• **REQUIRED ACTION**:
The records should be repeated word for word, pictures excluded.
* * *
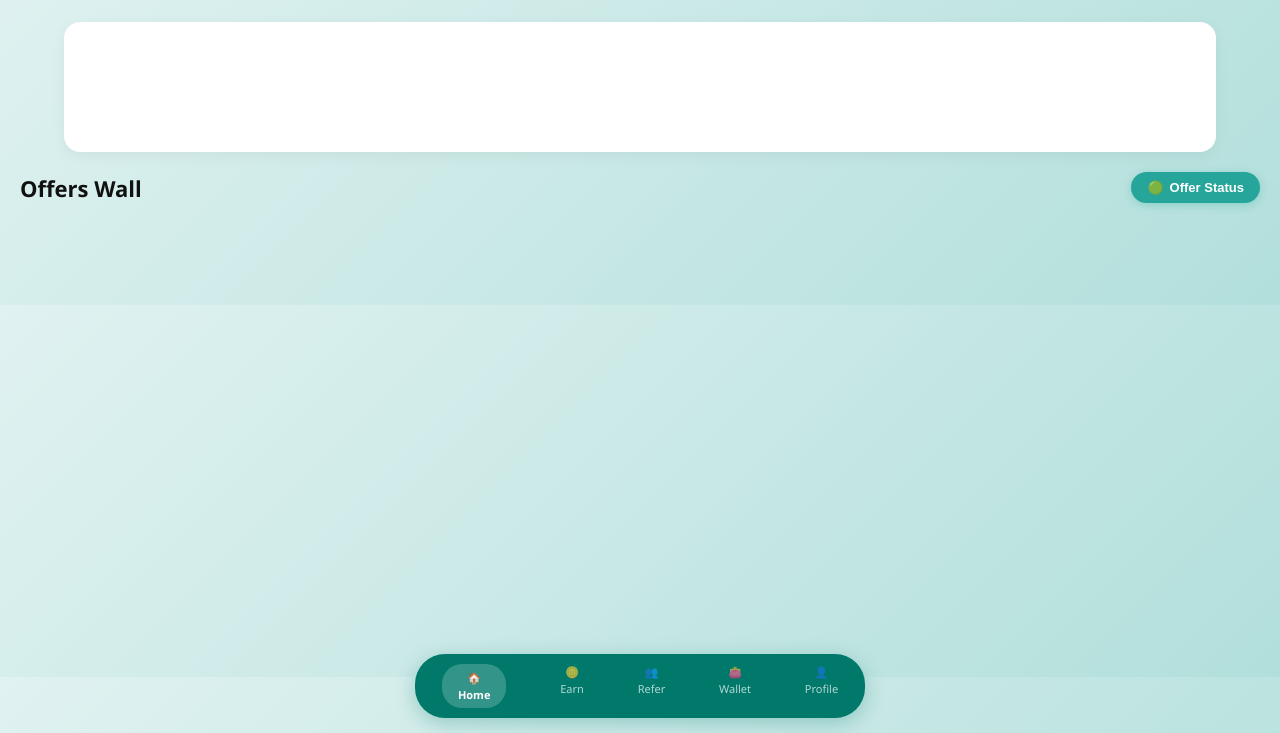
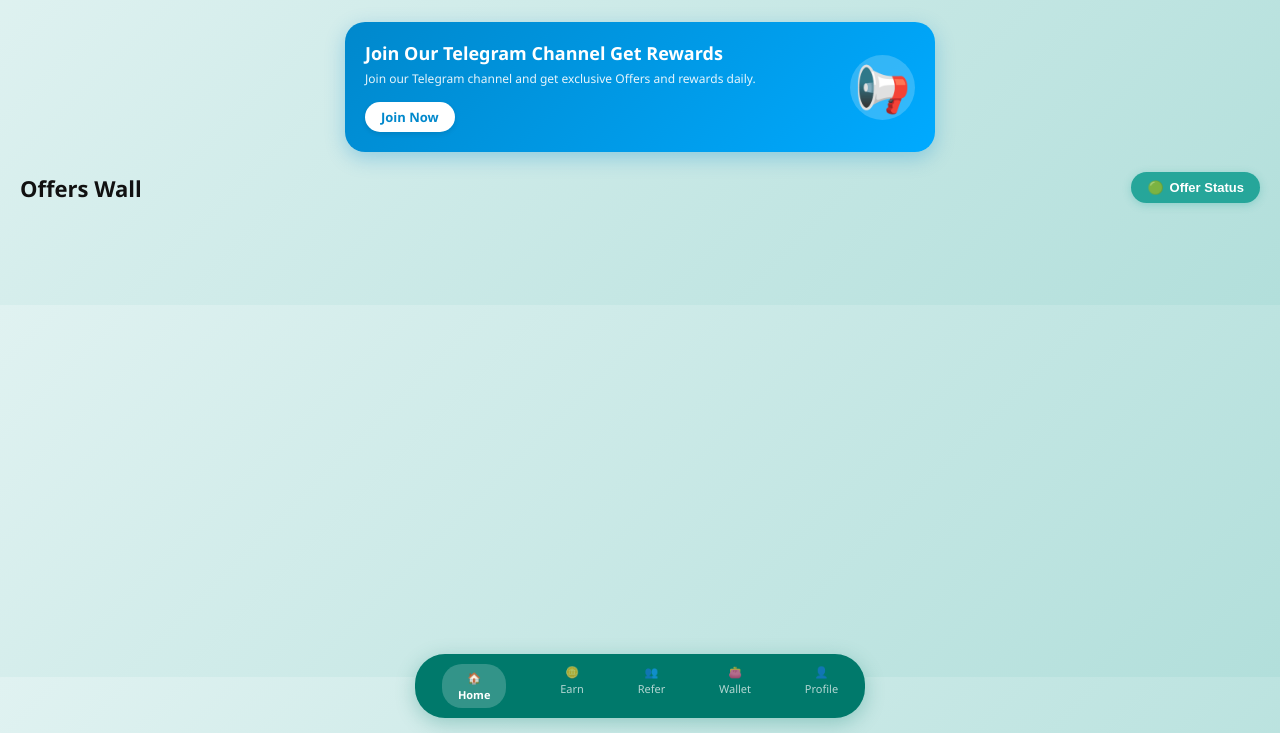
Before and after one commit to tanmay2347/earningapp, a website: page public/index.html in a window 1280 px wide. Shown: the part 67-800 px from the top of the page. Drawn offline with Linux system fonts and the light colour scheme; no server answers; sample sign-in values are in the browser's storage.

Commit message:
update earning app code

```diff
--- a/public/index.html
+++ b/public/index.html
@@ -125,13 +125,63 @@
             cursor: pointer;
         }
 
-        .banner-container {
+        /* Beautiful Telegram Banner Styling (2nd Screenshot Match) */
+        .telegram-banner {
             width: 90%;
-            height: 130px;
-            background: #ffffff;
+            max-width: 550px;
+            background: linear-gradient(135deg, #0088cc 0%, #00aaff 100%);
             margin: 10px auto 20px auto;
-            border-radius: 16px;
-            box-shadow: 0 4px 15px rgba(0, 0, 0, 0.05);
+            border-radius: 20px;
+            padding: 20px;
+            color: white;
+            box-shadow: 0 6px 20px rgba(0, 136, 204, 0.3);
+            display: flex;
+            justify-content: space-between;
+            align-items: center;
+            cursor: pointer;
+            text-decoration: none;
+            transition: transform 0.2s;
+        }
+
+        .telegram-banner:hover {
+            transform: translateY(-3px);
+        }
+
+        .tg-content h3 {
+            margin: 0 0 6px 0;
+            font-size: 18px;
+            font-weight: bold;
+            line-height: 1.3;
+        }
+
+        .tg-content p {
+            margin: 0 0 14px 0;
+            font-size: 12px;
+            opacity: 0.9;
+            line-height: 1.4;
+        }
+
+        .tg-join-btn {
+            background: white;
+            color: #0088cc;
+            padding: 6px 16px;
+            border-radius: 20px;
+            font-size: 13px;
+            font-weight: bold;
+            display: inline-block;
+            box-shadow: 0 2px 5px rgba(0,0,0,0.1);
+        }
+
+        .tg-icon {
+            font-size: 45px;
+            background: rgba(255, 255, 255, 0.2);
+            width: 65px;
+            height: 65px;
+            border-radius: 50%;
+            display: flex;
+            align-items: center;
+            justify-content: center;
+            flex-shrink: 0;
         }
 
         .offers-section-header {
@@ -280,7 +330,15 @@
         </div>
     </header>
 
-    <div class="banner-container"></div>
+    <!-- Telegram Channel Banner (Clickable) -->
+    <a href="https://t.me/your_telegram_channel_link" target="_blank" class="telegram-banner">
+        <div class="tg-content">
+            <h3>Join Our Telegram Channel Get Rewards</h3>
+            <p>Join our Telegram channel and get exclusive Offers and rewards daily.</p>
+            <span class="tg-join-btn">Join Now</span>
+        </div>
+        <div class="tg-icon">📢</div>
+    </a>
 
     <div class="offers-section-header">
         <h2>Offers Wall</h2>
@@ -320,13 +378,11 @@
         </div>
     </div>
 
-    <!-- Offer Status Modal (Tracking Process with Show/Hide Details) -->
+    <!-- Offer Status Modal -->
     <div id="statusModal" class="modal-overlay">
         <div class="modal-content">
             <span class="close-modal" onclick="closeStatusModal()">&times;</span>
-            <h3 style="margin-top: 0; color: #333; display: flex; align-items: center; justify-content: space-between;">
-                <span>Offer Status</span>
-            </h3>
+            <h3 style="margin-top: 0; color: #333;">Offer Status</h3>
             <div id="statusListContainer" style="margin-top: 15px;">
                 <p style="text-align:center; color:#777;">Loading tracking status...</p>
             </div>
@@ -334,7 +390,6 @@
     </div>
 
     <script>
-        // Email-based authentication check
         const userEmail = localStorage.getItem('userEmail');
         if (!userEmail && localStorage.getItem('isAdmin') !== 'true') {
             window.location.href = 'login.html';
@@ -367,7 +422,6 @@
             setInterval(fetchUserWallet, 4000);
         });
 
-        // Modal Controls
         function openWithdrawModal() { document.getElementById('withdrawModal').style.display = 'flex'; }
         function closeWithdrawModal() { document.getElementById('withdrawModal').style.display = 'none'; }
 
@@ -377,13 +431,10 @@
         }
         function closeStatusModal() { document.getElementById('statusModal').style.display = 'none'; }
 
-        // Load user's submitted tasks and render tracking steps with Show/Hide toggle
         async function loadOfferStatusData() {
             const container = document.getElementById('statusListContainer');
             container.innerHTML = '<p style="text-align:center; color:#777;">Loading...</p>';
             try {
-                const res = await fetch(`/api/user/withdrawals/${userEmail}`); // Or fetch user submissions if route available
-                // For demonstration using general submissions or fallback to task view
                 const taskRes = await fetch('/api/tasks');
                 const tasks = await taskRes.json();
 
@@ -410,14 +461,12 @@
                             </div>
                         </div>
 
-                        <!-- Tracking Process Details (Hidden by default) -->
                         <div id="tracking-${index}" style="display: none; margin-top: 12px; border-top: 1px dashed #ccc; padding-top: 10px; font-size: 13px;">
                             <div style="margin-bottom: 8px;">🟢 <b>Offer Clicked</b><br><span style="color: #555; margin-left: 18px; font-size: 12px;">You Started the Offer</span></div>
                             <div style="margin-bottom: 8px;">🟡 <b>Task "Register" Pending</b><br><span style="color: #555; margin-left: 18px; font-size: 12px;">Waiting for confirmation.</span></div>
                             <div style="margin-bottom: 8px;">🟡 <b>Task "Verification" Pending</b><br><span style="color: #555; margin-left: 18px; font-size: 12px;">Coins will credit soon.</span></div>
                         </div>
 
-                        <!-- Toggle Button -->
                         <div style="text-align: center; margin-top: 8px; border-top: 1px solid #eee; padding-top: 6px;">
                             <button id="btn-${index}" onclick="toggleTracking(${index})" style="background: none; border: none; font-weight: bold; color: #00796b; cursor: pointer; font-size: 13px;">
                                 Show More Details
```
* * *
• **WRITTEN RESPONSE**:
Before and after one commit to tanmay2347/earningapp, a website: page public/index.html in a window 1280 px wide. Shown: the part 67-800 px from the top of the page. Drawn offline with Linux system fonts and the light colour scheme; no server answers; sample sign-in values are in the browser's storage.

Commit message:
update earning app code

```diff
--- a/public/index.html
+++ b/public/index.html
@@ -125,13 +125,63 @@
             cursor: pointer;
         }
 
-        .banner-container {
+        /* Beautiful Telegram Banner Styling (2nd Screenshot Match) */
+        .telegram-banner {
             width: 90%;
-            height: 130px;
-            background: #ffffff;
+            max-width: 550px;
+            background: linear-gradient(135deg, #0088cc 0%, #00aaff 100%);
             margin: 10px auto 20px auto;
-            border-radius: 16px;
-            box-shadow: 0 4px 15px rgba(0, 0, 0, 0.05);
+            border-radius: 20px;
+            padding: 20px;
+            color: white;
+            box-shadow: 0 6px 20px rgba(0, 136, 204, 0.3);
+            display: flex;
+            justify-content: space-between;
+            align-items: center;
+            cursor: pointer;
+            text-decoration: none;
+            transition: transform 0.2s;
+        }
+
+        .telegram-banner:hover {
+            transform: translateY(-3px);
+        }
+
+        .tg-content h3 {
+            margin: 0 0 6px 0;
+            font-size: 18px;
+            font-weight: bold;
+            line-height: 1.3;
+        }
+
+        .tg-content p {
+            margin: 0 0 14px 0;
+            font-size: 12px;
+            opacity: 0.9;
+            line-height: 1.4;
+        }
+
+        .tg-join-btn {
+            background: white;
+            color: #0088cc;
+            padding: 6px 16px;
+            border-radius: 20px;
+            font-size: 13px;
+            font-weight: bold;
+            display: inline-block;
+            box-shadow: 0 2px 5px rgba(0,0,0,0.1);
+        }
+
+        .tg-icon {
+            font-size: 45px;
+            background: rgba(255, 255, 255, 0.2);
+            width: 65px;
+            height: 65px;
+            border-radius: 50%;
+            display: flex;
+            align-items: center;
+            justify-content: center;
+            flex-shrink: 0;
         }
 
         .offers-section-header {
@@ -280,7 +330,15 @@
         </div>
     </header>
 
-    <div class="banner-container"></div>
+    <!-- Telegram Channel Banner (Clickable) -->
+    <a href="https://t.me/your_telegram_channel_link" target="_blank" class="telegram-banner">
+        <div class="tg-content">
+            <h3>Join Our Telegram Channel Get Rewards</h3>
+            <p>Join our Telegram channel and get exclusive Offers and rewards daily.</p>
+            <span class="tg-join-btn">Join Now</span>
+        </div>
+        <div class="tg-icon">📢</div>
+    </a>
 
     <div class="offers-section-header">
         <h2>Offers Wall</h2>
@@ -320,13 +378,11 @@
         </div>
     </div>
 
-    <!-- Offer Status Modal (Tracking Process with Show/Hide Details) -->
+    <!-- Offer Status Modal -->
     <div id="statusModal" class="modal-overlay">
         <div class="modal-content">
             <span class="close-modal" onclick="closeStatusModal()">&times;</span>
-            <h3 style="margin-top: 0; color: #333; display: flex; align-items: center; justify-content: space-between;">
-                <span>Offer Status</span>
-            </h3>
+            <h3 style="margin-top: 0; color: #333;">Offer Status</h3>
             <div id="statusListContainer" style="margin-top: 15px;">
                 <p style="text-align:center; color:#777;">Loading tracking status...</p>
             </div>
@@ -334,7 +390,6 @@
     </div>
 
     <script>
-        // Email-based authentication check
         const userEmail = localStorage.getItem('userEmail');
         if (!userEmail && localStorage.getItem('isAdmin') !== 'true') {
             window.location.href = 'login.html';
@@ -367,7 +422,6 @@
             setInterval(fetchUserWallet, 4000);
         });
 
-        // Modal Controls
         function openWithdrawModal() { document.getElementById('withdrawModal').style.display = 'flex'; }
         function closeWithdrawModal() { document.getElementById('withdrawModal').style.display = 'none'; }
 
@@ -377,13 +431,10 @@
         }
         function closeStatusModal() { document.getElementById('statusModal').style.display = 'none'; }
 
-        // Load user's submitted tasks and render tracking steps with Show/Hide toggle
         async function loadOfferStatusData() {
             const container = document.getElementById('statusListContainer');
             container.innerHTML = '<p style="text-align:center; color:#777;">Loading...</p>';
             try {
-                const res = await fetch(`/api/user/withdrawals/${userEmail}`); // Or fetch user submissions if route available
-                // For demonstration using general submissions or fallback to task view
                 const taskRes = await fetch('/api/tasks');
                 const tasks = await taskRes.json();
 
@@ -410,14 +461,12 @@
                             </div>
                         </div>
 
-                        <!-- Tracking Process Details (Hidden by default) -->
                         <div id="tracking-${index}" style="display: none; margin-top: 12px; border-top: 1px dashed #ccc; padding-top: 10px; font-size: 13px;">
                             <div style="margin-bottom: 8px;">🟢 <b>Offer Clicked</b><br><span style="color: #555; margin-left: 18px; font-size: 12px;">You Started the Offer</span></div>
                             <div style="margin-bottom: 8px;">🟡 <b>Task "Register" Pending</b><br><span style="color: #555; margin-left: 18px; font-size: 12px;">Waiting for confirmation.</span></div>
                             <div style="margin-bottom: 8px;">🟡 <b>Task "Verification" Pending</b><br><span style="color: #555; margin-left: 18px; font-size: 12px;">Coins will credit soon.</span></div>
                         </div>
 
-                        <!-- Toggle Button -->
                         <div style="text-align: center; margin-top: 8px; border-top: 1px solid #eee; padding-top: 6px;">
                             <button id="btn-${index}" onclick="toggleTracking(${index})" style="background: none; border: none; font-weight: bold; color: #00796b; cursor: pointer; font-size: 13px;">
                                 Show More Details
```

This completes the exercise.